2016 Kumamoto earthquakes

From Wikipedia, the free encyclopedia

2016 Kumamoto earthquakes
A destroyed house in Kumamoto
United States Geological Survey shake map for the April 16 earthquake; a maximum Mercalli intensity scale value of 8.8 was observed just east of Kumamoto City.[1]
2016 Kumamoto earthquakes is located in Japan
2016 Kumamoto earthquakes
UTC time2016-04-15 16:25:06
ISC event610289055
Local dateApril 16, 2016 (2016-04-16)[2]
Local time01:25 JST (UTC+9)
Magnitude7.0 Mw[2]
7.3 MJMA
Depth10 km[3]
Epicenter32°46′55.2″N 130°43′33.6″E / 32.782000°N 130.726000°E / 32.782000; 130.726000[2]
FaultFutagawa-Hinagu fault zone
Areas affectedKumamoto Prefecture, Kyushu, Japan[4]
Max. intensityIX (Violent)

Peak acceleration1.61 g (foreshock)
1580 Gal (foreshock)
1.83 g (mainshock)
1791 Gal (mainshock)
Foreshocks6.2 Mw, April 14, 2016 (2016-04-14)
12:26:36 (UTC), 21:26:36 (JST)[4][5][6]
Casualties273 dead, 2,809 injured(including indirect deaths)[7][a]

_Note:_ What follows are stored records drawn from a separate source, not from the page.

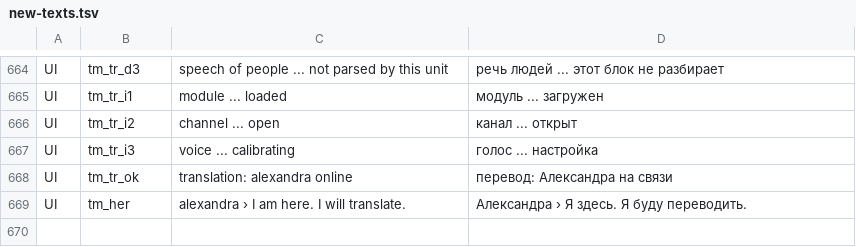
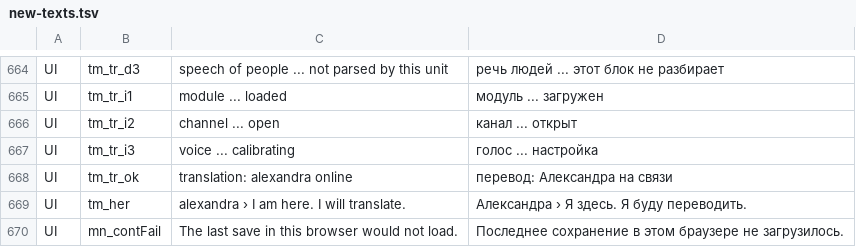
Before and after one commit to bakenton/last-berth, a TSV file: work/new-texts.tsv, drawn as a sheet; only a part is shown, gaps mark what is left out; the diff names each change by its address in the sheet, - before the commit and + after, or states it on an @@ line.

```diff
--- a/work/new-texts.tsv
+++ b/work/new-texts.tsv
+row 670: UI | mn_contFail | The last save in this browser would not load. | Последнее сохранение в этом браузере не загрузилось.
```
Also changed, not shown: texts/texts-v4.40-append.csv, 9 other files.
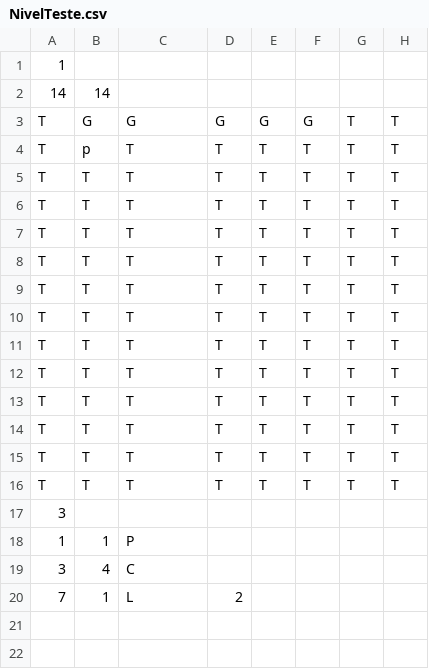
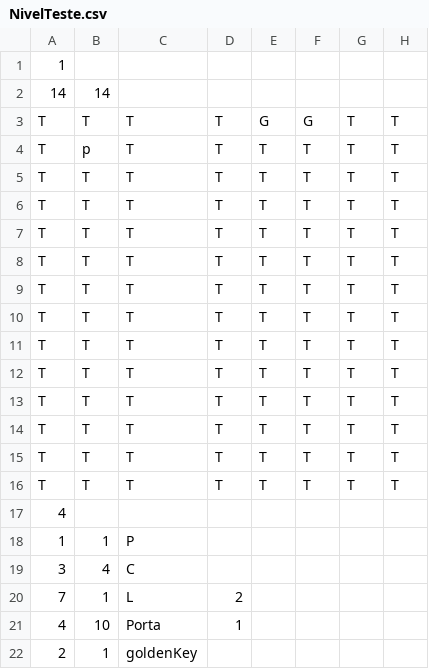
Before and after one commit to MC322MedranoPacheco/MC322TrabalhoFinal, a CSV file: src/control/montador/NivelTeste.csv, drawn as a sheet; only a part is shown; rows hold the shown columns only; the diff names each change by its address in the sheet, - before the commit and + after, or states it on an @@ line.

```diff
--- a/src/control/montador/NivelTeste.csv
+++ b/src/control/montador/NivelTeste.csv
-B3: G
+B3: T
-C3: G
+C3: T
-D3: G
+D3: T
-A17: 3
+A17: 4
+row 21: 4 | 10 | Porta | 1
+row 22: 2 | 1 | goldenKey
```
Also changed, not shown: bin/control/montador/NivelTeste.csv, 51 other files.
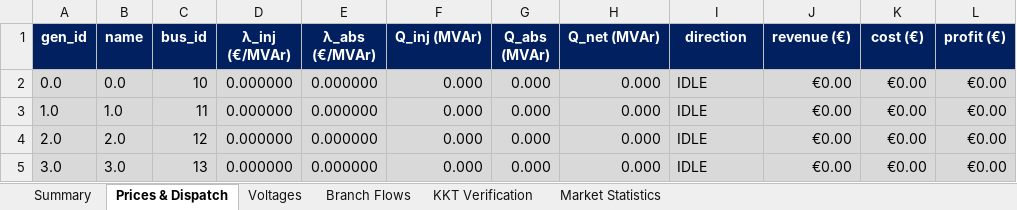
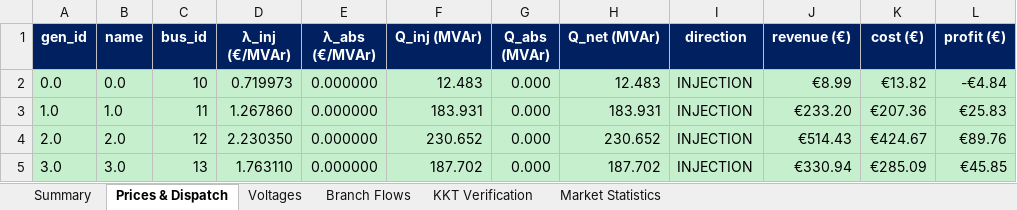
Before and after one commit to nospa62/Stackelberg_MPEC, an Excel workbook: output/stackelberg_results.xlsx, sheet Prices & Dispatch, drawn as a sheet; values as stored, in another font and other column widths than the file's, no borders; the diff names each change by its address in the sheet, - before the commit and + after, or states it on an @@ line.

```diff
--- a/output/stackelberg_results.xlsx (sheet Prices & Dispatch)
+++ b/output/stackelberg_results.xlsx (sheet Prices & Dispatch)
-D2 (λ_inj (€/MVAr)): 0.000000
+D2 (λ_inj (€/MVAr)): 0.719973
-F2 (Q_inj (MVAr)): 0.000
+F2 (Q_inj (MVAr)): 12.483
-H2 (Q_net (MVAr)): 0.000
+H2 (Q_net (MVAr)): 12.483
-I2:I5 (direction): IDLE
+I2:I5 (direction): INJECTION
-J2 (revenue (€)): €0.00
+J2 (revenue (€)): €8.99
-K2 (cost (€)): €0.00
+K2 (cost (€)): €13.82
-L2 (profit (€)): €0.00
+L2 (profit (€)): -€4.84
-D3 (λ_inj (€/MVAr)): 0.000000
+D3 (λ_inj (€/MVAr)): 1.267860
-F3 (Q_inj (MVAr)): 0.000
+F3 (Q_inj (MVAr)): 183.931
-H3 (Q_net (MVAr)): 0.000
+H3 (Q_net (MVAr)): 183.931
-J3 (revenue (€)): €0.00
+J3 (revenue (€)): €233.20
-K3 (cost (€)): €0.00
+K3 (cost (€)): €207.36
-L3 (profit (€)): €0.00
+L3 (profit (€)): €25.83
-D4 (λ_inj (€/MVAr)): 0.000000
+D4 (λ_inj (€/MVAr)): 2.230350
-F4 (Q_inj (MVAr)): 0.000
+F4 (Q_inj (MVAr)): 230.652
-H4 (Q_net (MVAr)): 0.000
+H4 (Q_net (MVAr)): 230.652
-J4 (revenue (€)): €0.00
+J4 (revenue (€)): €514.43
-K4 (cost (€)): €0.00
+K4 (cost (€)): €424.67
-L4 (profit (€)): €0.00
+L4 (profit (€)): €89.76
-D5 (λ_inj (€/MVAr)): 0.000000
+D5 (λ_inj (€/MVAr)): 1.763110
-F5 (Q_inj (MVAr)): 0.000
+F5 (Q_inj (MVAr)): 187.702
-H5 (Q_net (MVAr)): 0.000
+H5 (Q_net (MVAr)): 187.702
-J5 (revenue (€)): €0.00
+J5 (revenue (€)): €330.94
-K5 (cost (€)): €0.00
+K5 (cost (€)): €285.09
-L5 (profit (€)): €0.00
+L5 (profit (€)): €45.85
```
Also changed, not shown: sheet Branch Flows, sheet Voltages, sheet KKT Verification, sheet Market Statistics, sheet Summary, 6 other files.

The 2016 Kumamoto earthquakes (Japanese: 平成28年熊本地震, Hepburn: Heisei 28-nen Kumamoto jishin) were a series of earthquakes,[2] including a magnitude 7.0 mainshock which struck at 01:25 JST on April 16, 2016 (16:25 UTC on April 15) beneath Kumamoto City of Kumamoto Prefecture in Kyushu Region, Japan, at a depth of about 10 kilometres (6.2 mi),[10] and a foreshock earthquake with a magnitude 6.2 at 21:26 JST (12:26 UTC) on April 14, 2016, at a depth of about 11 kilometres (6.8 mi).[4]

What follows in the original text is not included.